Makeup Artists Changing the Face of Fashion Week
Designers aren't the only ones creating trends at Fashion Week.
Makeup artists are lending their own creative touches to fashion shows and are becoming as sought-after as the designers themselves. What's more, their decisions send ripples throughout the beauty industry, and influence what women will buy in the months to come.
"Makeup is an accessory to fashion," said François Nars, makeup artist and founder of Nars Cosmetics. "You buy a bag, you buy shoes, you put on eyeliner, you buy a lipstick, makeup compliments the clothes."
Nars believes there's more freedom for the makeup artist to be independent today.
Nars should know. He has been a leader in the trend, having started started his own cosmetics line in 1994 by selling a collection of 12 lipsticks to Barneys New York. Over the years, he's built his brand into a beauty empire, and his latest achievement was the opening of his first stand-alone makeup boutique in SoHo, which was opened on the eve of Fashion Week last Wednesday.
"Compared to 20 years ago, this didn't exist," he said. "Makeup lines were more abstract, they were just a big name, we didn't know who was behind it. There was no MAC, there was no Bobbi Brown, there was no me, so we've come up with a whole new breed of lines."
"In my case, I take care of the line really well. I overlook everything. If a color comes out, they know it was designed by me, not just by chemists creating colors. It feels personal and that's what women like, there's a face to the brand," he said.
But even mass-market cosmetics companies are now associated with makeup artists with clout, and they are exerting their influence during Fashion Week.
Pat McGrath, a makeup artist who works exclusively with Procter & Gamble cosmetics brands such as Cover Girl, Max Factor and Dolce & Gabanna works on 32 fashion shows per fashion season. She creates each beauty look by "looking at the collection, the shapes, the tones, and [seeing] how we can take the characteristics in the collection and translate it into beauty."
Through collaborative and creative processes, designers, hair stylists and makeup artists work together to create cohesive and inspiring looks for the upcoming season. Prior to each runway show, the stylist coordinates looks for the runway and creates a line-up. At the hair and makeup test, the hair stylist, makeup artist and designer review the collection and collaborate with the designer to create an overall aesthetic.
"Everything works together, the makeup, the lighting, the choice of runway, it all works together to complete a beautiful picture," McGrath said.
But McGrath admits there is "a lot more interest" in the contributions makeup artists make to the shows.
"This year, we're seeing the neutral face and bold lips. There's a lot of drama around the eyes.""
"There are more backstage interviews, there's much more interest from the public," McGrath said backstage at J. Mendel.
The beauty industry is a "critical, influential part of fashion," says Steven Kolb, the Executive Director of Fashion Designers for America.
"When you look at a designer and their collection, the styling and the presentation of that collection is so dependent on the complete look. To have the right makeup and hair, that is an extension of the collection or that aesthetic, is really important."

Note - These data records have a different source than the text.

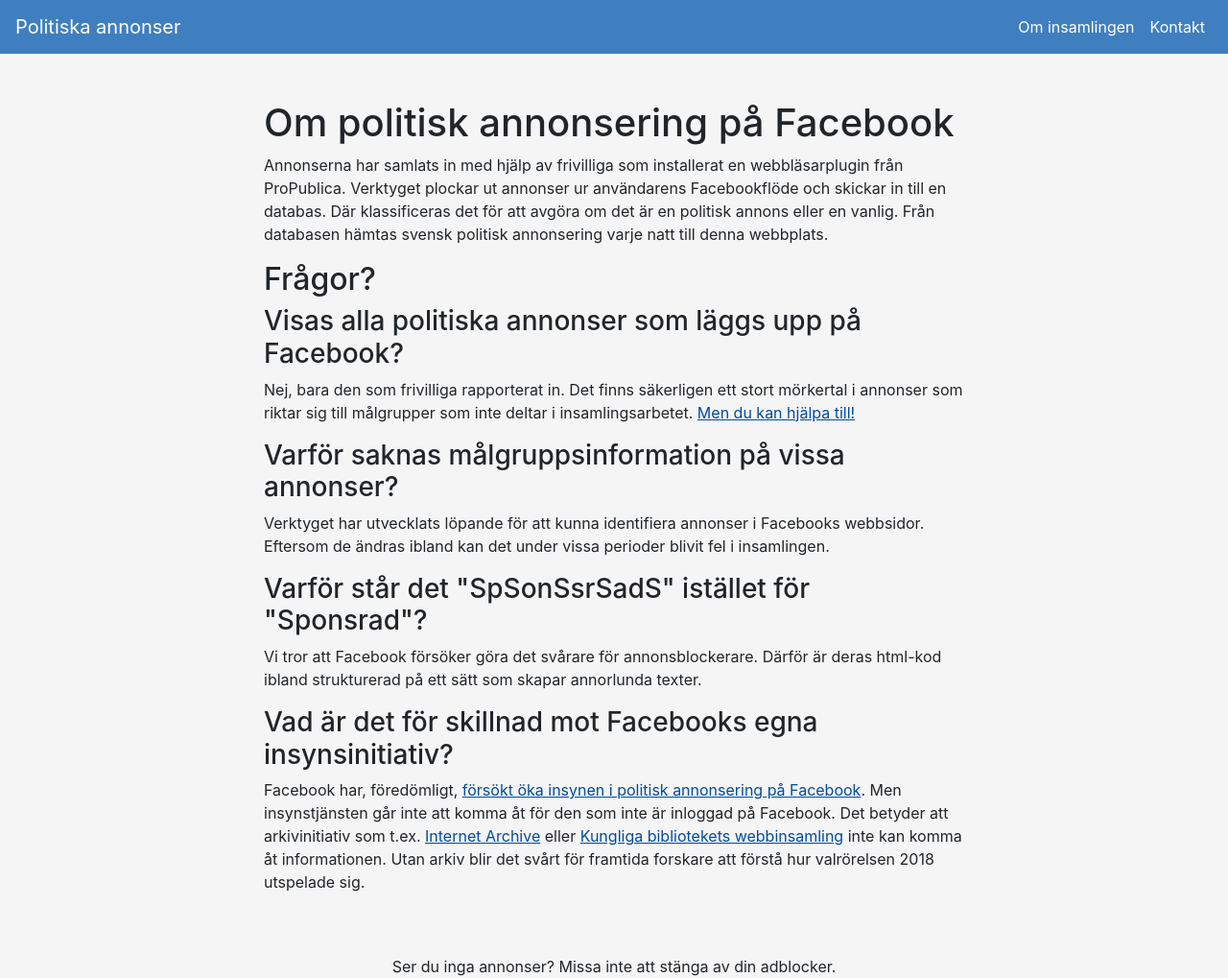
After one commit to peterk/fb-political-ads, a Flask app: page /om-insamlingen in a window 1280 px wide. The commit adds this page. Shown: the whole page at 96% size. Run offline with Flask 2, Linux system fonts and the light colour scheme; some libraries are stand-ins or nearby versions.

Commit message:
tweaks + caching

```diff
--- a/web/app/main.py
+++ b/web/app/main.py
@@ -2,6 +2,8 @@ from flask import Flask, request, session, g, redirect, url_for, abort, render_t
 from models import db, Ad
 from sqlalchemy.orm import load_only
 import os
+from flask_caching import Cache
+import time
 
 app = Flask(__name__)
 db.init_app(app)
@@ -16,6 +18,15 @@ POSTGRES = {
 }
 
 app.config['SQLALCHEMY_DATABASE_URI'] = 'postgresql://%(user)s:%(pw)s@%(host)s:%(port)s/%(db)s' % POSTGRES
+cache = Cache(app, config={'CACHE_TYPE': 'memcached', 'CACHE_MEMCACHED_SERVERS': ('memcached:11211',)})
+
+def view_full_path_key():
+    return request.full_path
+
+
+@cache.cached(timeout=120, key_prefix='advertisers')
+def get_advertisers():
+    return [ad.advertiser for ad in Ad.query.options(load_only("advertiser")).order_by(Ad.advertiser).distinct("advertiser").all() if ad.advertiser is not None]
 
 
 @app.route("/", methods=['GET'])
@@ -23,16 +34,16 @@ def index():
 
     advertiser_filter = request.args.get('advertiser', None)
 
-    advertisers = [ad.advertiser for ad in Ad.query.options(load_only("advertiser")).order_by(Ad.advertiser).distinct("advertiser").all() if ad.advertiser is not None]
-
     ads = Ad.query.all()
     if advertiser_filter:
         ads = Ad.query.filter_by(advertiser=advertiser_filter)
 
-    return render_template('index.html', ads=ads, advertisers=advertisers, advertiser_filter=advertiser_filter)
+    return render_template('index.html', ads=ads, advertisers=get_advertisers(), advertiser_filter=advertiser_filter)
+
 
 
 @app.route("/ad/<string:fbid>", methods=['GET'])
+@cache.cached(timeout=60*60*24)
 def ad(fbid):
     ad = Ad.query.filter_by(fbid=fbid).first()
 
@@ -41,6 +52,15 @@ def ad(fbid):
     else:
         abort(404)
 
+
+
+@app.route("/om-insamlingen", methods=['GET'])
+@cache.cached(timeout=60*60*24)
+def about():
+    return render_template('about.html')
+
+
+
 if __name__ == "__main__":
     # Only for debugging while developing
     app.run(host='0.0.0.0', debug=DEBUG, port=80)
--- a/web/app/static/css/adstyle.css
+++ b/web/app/static/css/adstyle.css
@@ -82,14 +82,10 @@
   max-width: 308px;
   border: 1px solid #dddfe2; }
 
-/* NEWS FEED ADS */
-#ads {
-  display: flex;
-  flex-wrap: wrap;
-  justify-content: center; }
 
 .ad {
-  margin: 0 20px; }
+  margin: 0 20px;
+}
 
 ._5pb8._1yz2._8o._8s.lfloat._ohe,
 ._38vo {
--- /dev/null
+++ b/web/app/templates/about.html
@@ -0,0 +1,25 @@
+{% extends "layout.html" %}
+{% block body %}
+    <div class="container">
+      <div class="row">
+	<div class="col-md-8 offset-md-2 text-left mt-5">
+	  <h1>Om politisk annonsering på Facebook</h1>
+	  <p>Annonserna har samlats in med hjälp av frivilliga som installerat en webbläsarplugin från ProPublica. Verktyget plockar ut annonser ur användarens Facebookflöde och skickar in till en databas. Där klassificeras det för att avgöra om det är en politisk annons eller en vanlig. Från databasen hämtas svensk politisk annonsering varje natt till denna webbplats.</p>
+
+	  <h2>Frågor?</h2>
+	  <h3>Visas alla politiska annonser som läggs upp på Facebook?</h3>
+	  <p>Nej, bara den som frivilliga rapporterat in. Det finns säkerligen ett stort mörkertal i annonser som riktar sig till målgrupper som inte deltar i insamlingsarbetet. <a href="https://projects.propublica.org/political-ad-collector/">Men du kan hjälpa till!</a></p>
+
+	  <h3>Varför saknas målgruppsinformation på vissa annonser?</h3>
+	  <p>Verktyget har utvecklats löpande för att kunna identifiera annonser i Facebooks webbsidor. Eftersom de ändras ibland kan det under vissa perioder blivit fel i insamlingen.</p>
+
+	  <h3>Varför står det "SpSonSsrSadS" istället för "Sponsrad"?</h3>
+	  <p>Vi tror att Facebook försöker göra det svårare för annonsblockerare. Därför är deras html-kod ibland strukturerad på ett sätt som skapar annorlunda texter.</p>
+
+	  <h3>Vad är det för skillnad mot Facebooks egna insynsinitiativ?</h3>
+	  <p>Facebook har, föredömligt, <a href="https://www.facebook.com/politicalcontentads">försökt öka insynen i politisk annonsering på Facebook</a>. Men insynstjänsten går inte att komma åt för den som inte är inloggad på Facebook. Det betyder att arkivinitiativ som t.ex. <a href="https://archive.org/">Internet Archive</a> eller <a href="https://www.kb.se/hitta-och-bestall/hitta-i-samlingarna/kulturarw3.html">Kungliga bibliotekets webbinsamling</a> inte kan komma åt informationen. Utan arkiv blir det svårt för framtida forskare att förstå hur valrörelsen 2018 utspelade sig.</p>
+
+	</div>
+      </div>
+    </div>
+{% endblock %}
--- a/web/app/templates/ad.html
+++ b/web/app/templates/ad.html
@@ -8,17 +8,16 @@
 		    <div class="ad">
 		      <div class="message">
 			{% autoescape false %}
-			    {{ad.raw["message"]}}
 			    {{ad.raw["html"]}}
 			{% endautoescape %}
 		      </div>
 		      <div class="ad-metadata">
-			<a class="permalink" href="/static/ad/{{ad.fbid}}">Permalink to this ad</a>
+			<a class="permalink" href="/ad/{{ad.fbid}}">Permalänk till {{ad.fbid}}</a>
 			<p>Sågs först: <time datetime="{{ad.created_at}}">{{ad.created_at.strftime('%Y-%m-%d')}}</time></p>
 		      </div>
 		      <div class="targeting_info">
 			<div class="targeting">
-			  <h3>Targeting Information</h3>
+			  <h3>Målgruppsinformation</h3>
 			  {% autoescape false %}
 			      {% if ad.raw["targetings"] %}
 				  {% for targeting in ad.raw["targetings"] %}
--- a/web/app/templates/layout.html
+++ b/web/app/templates/layout.html
@@ -2,7 +2,7 @@
 <html lang="sv">
   <head>
     <meta charset="utf-8">
-    <title>Politisk annonsering på Facebook</title>
+    <title>{% block title %}{% endblock %}</title>
     <meta name="viewport" content="width=device-width, initial-scale=1, shrink-to-fit=no">
     <meta property="og:title" content="Politisk annonsering på Facebook">
     <meta property="og:url" content="http://www.politiskannonsering.se/">
@@ -20,17 +20,22 @@
   <body class="text-center">
     <nav class="navbar navbar-expand-lg navbar-dark justify-content-between" style="background-color: #3F7FBF;">
       <a class="navbar-brand" href="/">Politiska annonser</a>
+  <button class="navbar-toggler" type="button" data-toggle="collapse" data-target="#navbarNavAltMarkup" aria-controls="navbarNavAltMarkup" aria-expanded="false" aria-label="Visa/dölj meny">
+    <span class="navbar-toggler-icon"></span>
+  </button>
+ <div class="collapse navbar-collapse" id="navbarNavAltMarkup">
       <ul class="navbar-nav ml-auto">
 	<li class="nav-item">
-	  <a class="nav-link active" href="https://projects.propublica.org/political-ad-collector/#how-it-works">Om insamlingen</a>
+	  <a class="nav-link active" href="/om-insamlingen">Om insamlingen</a>
 	</li>
 	<li class="nav-item">
 	  <a class="nav-link active" href="https://www.peterkrantz.se/">Kontakt</a>
 	</li>
       </ul>
+    </div>
     </nav>
     {% block body %}{% endblock %}
-    <p>Ser du inga annonser? Missa inte att stänga av din adblocker.</p>
+    <p class="mt-5">Ser du inga annonser? Missa inte att stänga av din adblocker.</p>
     <script src="{{ url_for('static', filename='js/jquery-3.2.1.slim.min.js') }}" integrity="sha384-KJ3o2DKtIkvYIK3UENzmM7KCkRr/rE9/Qpg6aAZGJwFDMVNA/GpGFF93hXpG5KkN" crossorigin="anonymous"></script>
     <script src="{{ url_for('static', filename='js/popper.min.js') }}" integrity="sha384-ApNbgh9B+Y1QKtv3Rn7W3mgPxhU9K/ScQsAP7hUibX39j7fakFPskvXusvfa0b4Q" crossorigin="anonymous"></script>
     <script src="{{ url_for('static', filename='js/bootstrap.min.js') }}" integrity="sha384-JZR6Spejh4U02d8jOt6vLEHfe/JQGiRRSQQxSfFWpi1MquVdAyjUar5+76PVCmYl" crossorigin="anonymous"></script>
--- a/web/requirements.txt
+++ b/web/requirements.txt
@@ -3,3 +3,5 @@ Flask-SQLAlchemy==2.3.2
 Flask-Migrate==2.2.1
 Flask-Script==2.0.6
 requests==2.19.1
+Flask-Caching==1.4.0
+pylibmc==1.5.2
```
Also changed, not shown: docker-compose.yml (+7 -0 lines), web/app/templates/index.html (+7 -6 lines), 2 other files.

Mercedes-Benz Fashion Week becomes an arena for new beauty concepts and trends to develop.
"This year, we're seeing the neutral face and bold lips," NPD Group Beauty Analyst Karen Grant. "There's a lot of drama around the eyes."
Still, it traditionally takes a while before these trends trickle down to the average consumer.
First, the looks on the runway will be embraced by the early adopters, smaller brands, and high-end stores. But with consumers and brands better connected to each other thanks to social media and fashion bloggers, the timeframe may become more condensed.
"Tom Ford came out of a niche market selling to Bergdorf, Saks , on top of trend and made a statement launching a lipstick collection when lips weren't that pronounced," Grant said, speaking about Ford's launch of a lip color collection last year.
"A year later, we're seeing a move away from lip gloss to lip color. The trends are not always immediate. Consumers are cautious of what the product is," Grant said.
And these trends move in cycles. In fact, it was the makeup artists in the tents that initially propelled the lip gloss market.
"Lip gloss was in the kid's category," Grant said. "Today, it's a $200 million category because makeup artists showed us how to wear lip gloss and lip color."
"Applicators, brushes, and primer didn't exist before the makeup artists showed us we needed it," said Grant. "A common person can look like a movie star or runway model. There's no more ivory tower, the makeup artist has helped bring down that wall."